Equally important to the museum’s mission are research and community outreach. Young people, for example, are finding their voices on social issues and expressing their creativity through The Wolfsonian–FIU’s popular classroom programs: STEAM x Design, STEAM Zine, and Zines for Progress, three keystone educational initiatives that familiarize Miami-Dade County Public Schools students with the world-class collection in their backyard.

Nautilus Middle School Teacher Lisette Burns feels the STEAM (science, technology, engineering, art and math) outreach activities she and her students participate in at the museum are “invaluable, memorable and unique,” and she looks forward to bringing future classes, too.

Zines for Progress brings local high school students to the museum to research social issues and learn from an artist. Using this work, they create self-published “zines” that challenge them to express their opinions and inspire positive changes in their communities. The zines are included in the museum’s digital collection and can be viewed at

“The creative process is a much more organic way to learn. In class, we talk about congruency between the idea, the image and the message. It really helps promote critical thinking,” said Caridad McCormick, whose twelfth grade creative writing class from G. Holmes Braddock High School participated in Zines for Progress program in 2017.

Teen-created zines by participants of the Zines for Progress program, available to view at

A new division of FIU, The Wolfsonian Public Humanities Lab (WPHL), will take all of this community interaction to the next level. Connecting the often-siloed worlds of academic, public, and civic life, WPHL will help champion the collections of all three of FIU’s art museums.

The Wolfsonian–FIU also provides fellowships to promote scholarly research on its collection in a wide range of fields and hosts short-term visits from scholars from around the world. In addition, researchers have access to an ever-growing catalog of digitized objects in the museum’s online collection.
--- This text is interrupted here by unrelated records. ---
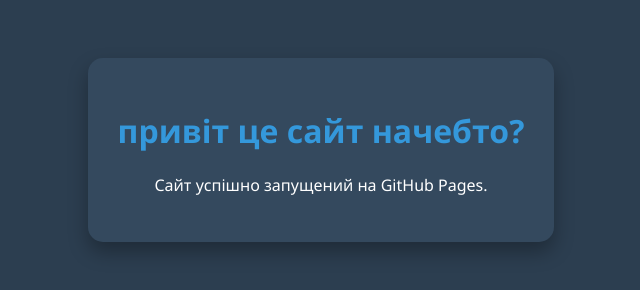
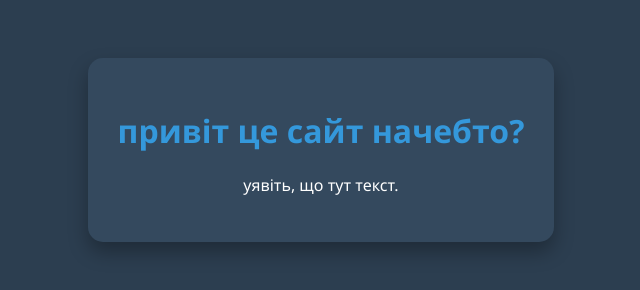
Before and after one commit to matdep13/work-x9787452j-project, a plain HTML site: page index.html in a window 1280 px wide. Shown: the whole page, without its empty margins (319-959 px from the left). Drawn offline with Linux system fonts and the light colour scheme.

Commit message:
Update index.html

```diff
--- a/index.html
+++ b/index.html
@@ -13,7 +13,7 @@
 <body>
     <div class="container">
         <h1>привіт це сайт начебто?</h1>
-        <p>Сайт успішно запущений на GitHub Pages.</p>
+        <p>уявіть, що тут текст.</p>
     </div>
 </body>
 </html>
```
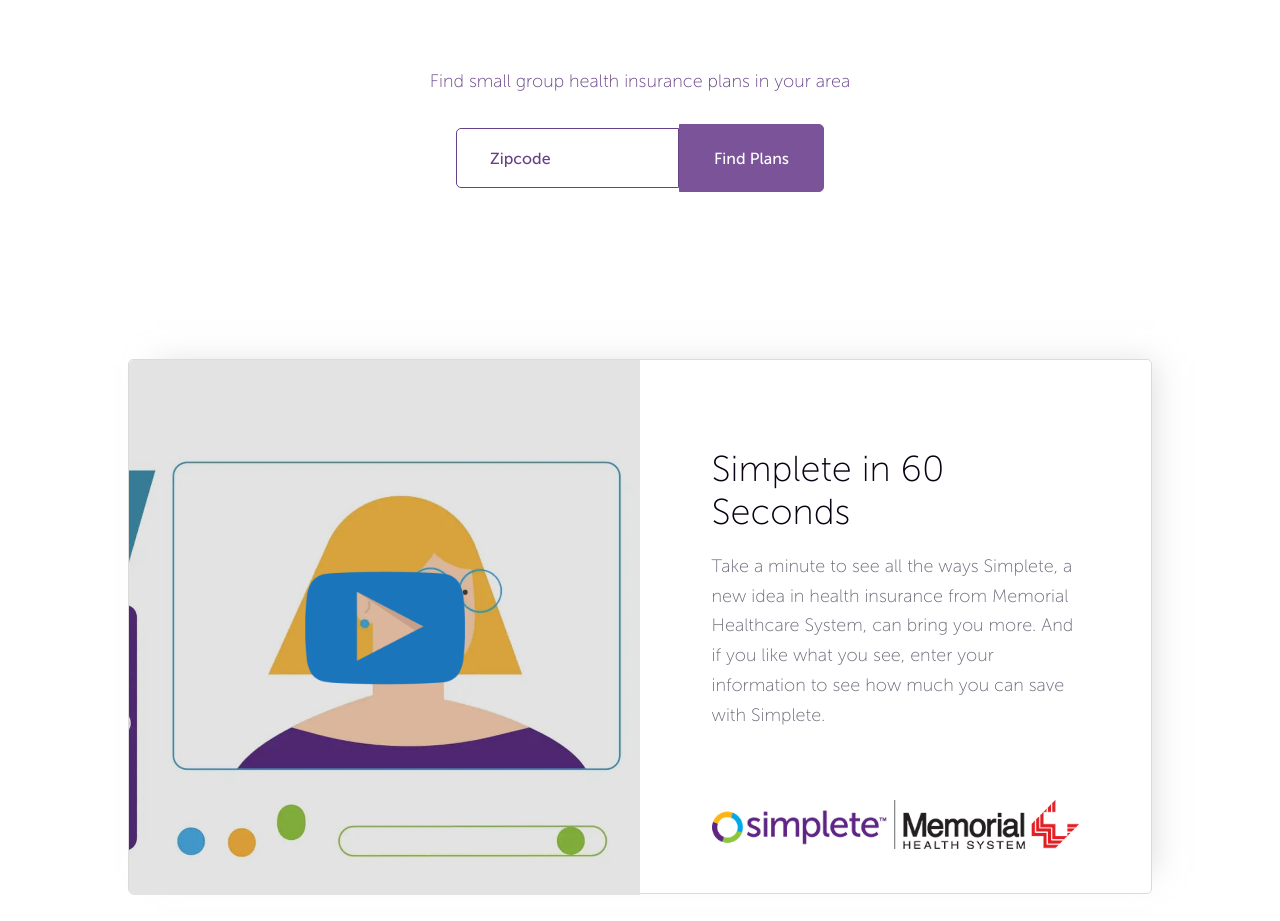
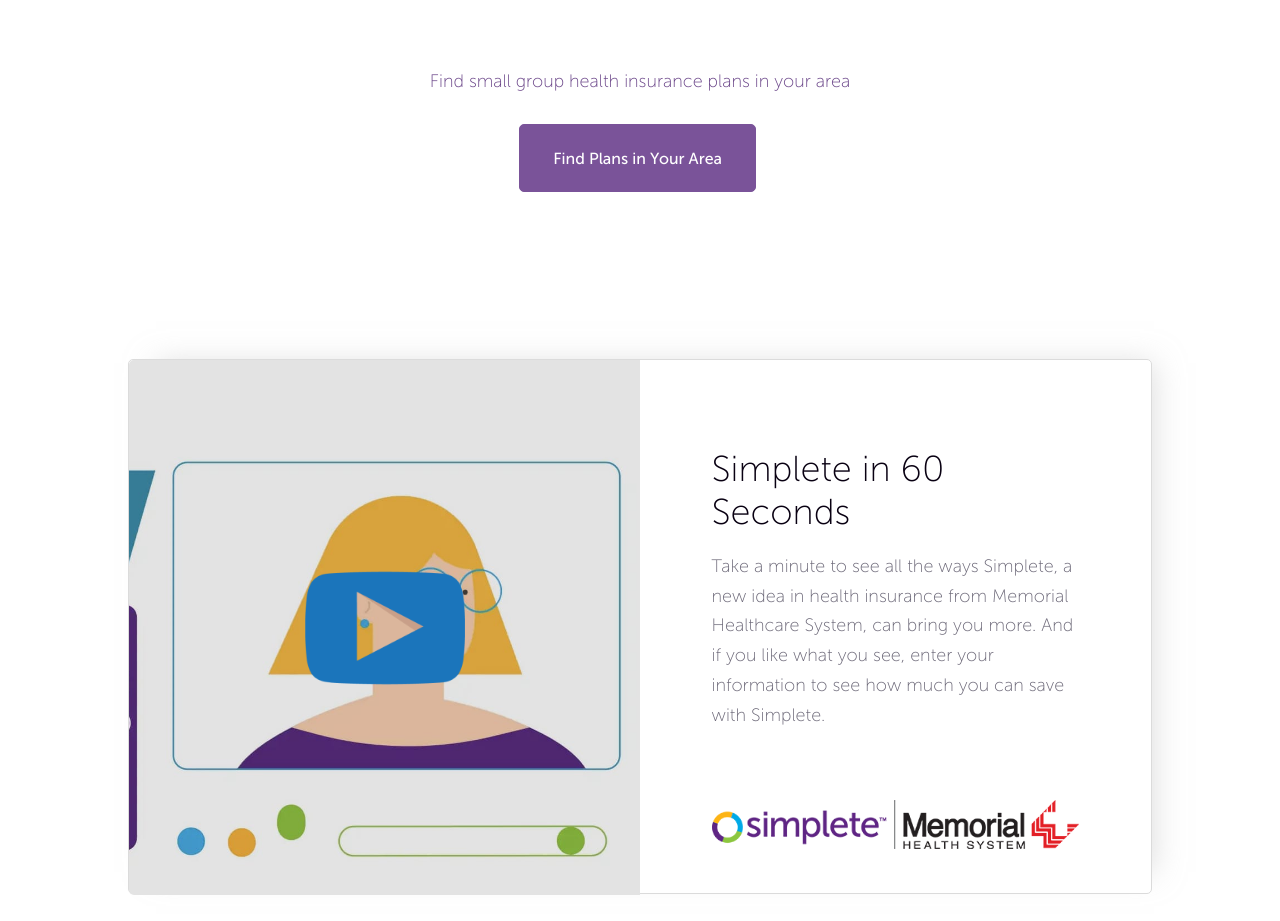
Before and after one commit to danielschung/meetsimplete, a plain HTML site: page index.html in a window 1280 px wide. Shown: the part 1220-2141 px from the top of the page. Drawn offline with nearby package versions, Linux system fonts and the light colour scheme.

Commit message:
changed button in intro and deleted zipcode input

```diff
--- a/index.html
+++ b/index.html
@@ -91,8 +91,7 @@
 				<p class="intro-text">Simplete is a simple solution for complete coverage. Through a partnership with Health Alliance, Simplete puts the power of insurance decisions in the hands of Memorial, a trusted healthcare leader, to help decrease costs and provide patients better, more convenient care.</p>
 				<p class="zip-text">Find small group health insurance plans in your area</p>
 				<div class="zip-container">
-					<input class="intro-input" type="text" name="zipcode" placeholder="Zipcode" onfocus="this.placeholder = ''" onblur="this.placeholder = 'Zipcode'">
-					<button class="zipcode-button">Find Plans</button>
+					<a href="#root"><button class="zipcode-button">Find Plans in Your Area</button></a>
 				</div>
 			</div>
 		</div>
--- a/styles/scss/intro.scss
+++ b/styles/scss/intro.scss
@@ -23,37 +23,36 @@
 	padding:0;
 }
 
-input.intro-input {
-	border:1px solid $purple;
-	border-radius:0.3125em 0 0 0.3125em;
-	height:3.75em;
-	padding-left:2.0625em;
-	width:35%;
-}
+// input.intro-input {
+// 	border:1px solid $purple;
+// 	border-radius:0.3125em 0 0 0.3125em;
+// 	height:3.75em;
+// 	padding-left:2.0625em;
+// 	width:35%;
+// }
 
-input[type="text"].intro-input {
-	color:$purple;
-	font-family:$strong;
-	font-size:1em;
-	padding-left:2.0625em;
-}
+// input[type="text"].intro-input {
+// 	color:$purple;
+// 	font-family:$strong;
+// 	font-size:1em;
+// 	padding-left:2.0625em;
+// }
 
-input.intro-input::placeholder {
-	color:$purple;
-}
+// input.intro-input::placeholder {
+// 	color:$purple;
+// }
 
-input:focus, button:focus {
-	outline:0;
-}
+// input:focus, button:focus {
+// 	outline:0;
+// }
 
 button.zipcode-button {
 	background-color:$purple-clear;
 	border:1px solid $purple-clear;
-	border-radius:0 0.3125em 0.3125em 0;
+	border-radius:0.3125em;
 	color:$white;
 	font-family:$strong;
 	padding:1.3125em 2.0625em;
-	width:145px;
 	margin-left:-0.3em;
 	@extend .hover;
 }
```
Also changed, not shown: styles/css/intro.css, 3 other files.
With the realization of this project, The Wolfsonian–FIU can flourish as a cultural and educational hub in Miami Beach that both inspires visitors and sparks ingenuity in scholars and creators for generations to come.